• Exercise goal
From the records below, work out how many lines contain "realisiert". Reply with that number alone.

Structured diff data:
......
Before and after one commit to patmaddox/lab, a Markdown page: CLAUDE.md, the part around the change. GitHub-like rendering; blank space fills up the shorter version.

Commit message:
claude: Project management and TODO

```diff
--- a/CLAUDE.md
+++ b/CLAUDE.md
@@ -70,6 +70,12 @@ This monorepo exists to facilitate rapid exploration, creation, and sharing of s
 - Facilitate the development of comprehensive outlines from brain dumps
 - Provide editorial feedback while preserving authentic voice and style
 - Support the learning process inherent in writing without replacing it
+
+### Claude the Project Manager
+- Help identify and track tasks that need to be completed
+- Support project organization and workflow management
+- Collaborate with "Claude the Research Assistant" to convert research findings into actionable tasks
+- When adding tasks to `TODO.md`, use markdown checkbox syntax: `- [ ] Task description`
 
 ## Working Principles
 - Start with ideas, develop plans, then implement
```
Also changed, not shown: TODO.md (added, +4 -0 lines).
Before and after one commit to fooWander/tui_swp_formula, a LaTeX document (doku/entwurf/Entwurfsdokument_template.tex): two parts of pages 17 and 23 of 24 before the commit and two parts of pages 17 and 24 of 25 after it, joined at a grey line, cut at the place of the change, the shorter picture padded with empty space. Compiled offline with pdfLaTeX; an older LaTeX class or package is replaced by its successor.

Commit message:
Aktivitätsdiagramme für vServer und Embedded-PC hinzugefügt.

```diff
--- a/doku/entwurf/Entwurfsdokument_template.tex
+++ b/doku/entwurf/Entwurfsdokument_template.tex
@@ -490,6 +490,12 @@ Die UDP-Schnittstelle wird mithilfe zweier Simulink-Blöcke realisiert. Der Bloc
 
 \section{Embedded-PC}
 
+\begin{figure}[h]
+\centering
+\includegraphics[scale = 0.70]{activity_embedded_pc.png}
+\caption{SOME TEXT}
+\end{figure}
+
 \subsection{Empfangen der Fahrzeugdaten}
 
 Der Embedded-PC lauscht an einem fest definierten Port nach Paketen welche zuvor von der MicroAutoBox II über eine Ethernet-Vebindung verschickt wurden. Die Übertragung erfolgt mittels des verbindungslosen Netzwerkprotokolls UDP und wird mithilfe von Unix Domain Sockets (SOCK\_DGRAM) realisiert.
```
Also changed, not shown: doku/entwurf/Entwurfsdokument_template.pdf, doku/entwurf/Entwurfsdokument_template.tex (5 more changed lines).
......
• Output of the task
2